The Re-imagining TB Care (RTC) initiative was originally conceptualized at the first TB Innovation Summit, which was co-organized by the Stop TB Partnership, Johnson & Johnson, United Nations Foundation, Global Fund to Fight AIDS, Tuberculosis and Malaria, and the World Economic Forum, in advance of the first United Nations High-Level Meeting on Tuberculosis (UNHLM on TB) in September 2018.

RTC  aims to transform whenwhere, and how TB services are accessed and delivered in order to make the "last mile" the "first mile" by increasing and improving the provision of TB innovations that are more: 

  • Localized (from facility-level to people´s homes and neighborhoods);
  • Integrated (for TB, TB co-morbidities, and lung health related illnessess); and
  • People-centered (based on people´s needs and wants).

To achieve this vision, the primary objectives are to:

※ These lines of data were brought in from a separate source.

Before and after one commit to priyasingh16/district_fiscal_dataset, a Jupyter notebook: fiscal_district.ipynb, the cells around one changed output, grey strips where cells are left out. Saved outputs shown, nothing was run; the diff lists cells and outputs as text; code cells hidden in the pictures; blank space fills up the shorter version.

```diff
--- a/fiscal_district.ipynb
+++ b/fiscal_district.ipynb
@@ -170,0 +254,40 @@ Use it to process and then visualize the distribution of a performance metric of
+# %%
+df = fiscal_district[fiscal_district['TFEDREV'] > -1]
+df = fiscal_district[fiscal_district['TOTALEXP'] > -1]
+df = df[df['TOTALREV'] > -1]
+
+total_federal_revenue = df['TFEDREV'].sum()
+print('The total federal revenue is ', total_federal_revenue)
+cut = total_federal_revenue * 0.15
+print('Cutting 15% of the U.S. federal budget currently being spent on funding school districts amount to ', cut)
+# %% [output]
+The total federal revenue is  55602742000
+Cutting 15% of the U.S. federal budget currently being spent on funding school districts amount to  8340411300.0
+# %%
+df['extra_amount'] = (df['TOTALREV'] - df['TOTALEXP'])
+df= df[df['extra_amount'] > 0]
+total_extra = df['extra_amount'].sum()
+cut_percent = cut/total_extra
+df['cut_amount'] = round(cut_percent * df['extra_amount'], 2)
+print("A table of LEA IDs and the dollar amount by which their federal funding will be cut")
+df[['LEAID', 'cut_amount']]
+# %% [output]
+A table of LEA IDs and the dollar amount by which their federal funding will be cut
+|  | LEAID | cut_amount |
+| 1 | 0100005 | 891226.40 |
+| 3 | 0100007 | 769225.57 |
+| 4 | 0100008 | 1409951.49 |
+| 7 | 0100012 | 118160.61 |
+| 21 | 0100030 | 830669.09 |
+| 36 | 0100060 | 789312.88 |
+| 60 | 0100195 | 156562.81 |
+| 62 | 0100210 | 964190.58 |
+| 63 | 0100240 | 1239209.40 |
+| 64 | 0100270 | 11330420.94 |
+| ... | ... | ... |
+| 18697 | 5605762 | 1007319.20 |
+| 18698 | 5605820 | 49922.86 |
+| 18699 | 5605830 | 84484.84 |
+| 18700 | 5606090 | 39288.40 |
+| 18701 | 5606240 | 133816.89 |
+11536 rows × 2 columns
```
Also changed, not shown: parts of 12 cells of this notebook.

  1.  Provide an actionable, structured, and inclusive people-centered design process to understand and synthsize people's (affected people and family, community health workers, healthcare providers, TB survivors, etc.) needs and wants in order to identify, prioritize, and select opportunity areas;
  2. Ensure key country stakeholders and partners, including civil society and communities, are not only part of the collective discussion, but the joint decision-making process for the selection of service and product innovations to roll-out;
  3. Roll-out TB Innovations based on key country stakeholders and partners` joint decision; and
  4. Implement a continuous feedback loop to gain additional insight and learning from the people as service and product innovations are being introduced and scaled-up.

For additional information regarding RTC, please visit rtc.stoptb.org or email the External Affairs & Strategic Initiatives (EASI) team at EASI@stoptb.org.

 

 

 

The Stop TB Partnership would like to acknowledge the United States Agency for International Development (USAID) for their overall contribution to the organization and US Centers for Disease Control & Prevention’s (CDC) Global TB Branch and the Korea International Cooperation Agency’s (KOICA) Global Disease Eradication Fund for their specific funding for the RTC initiative.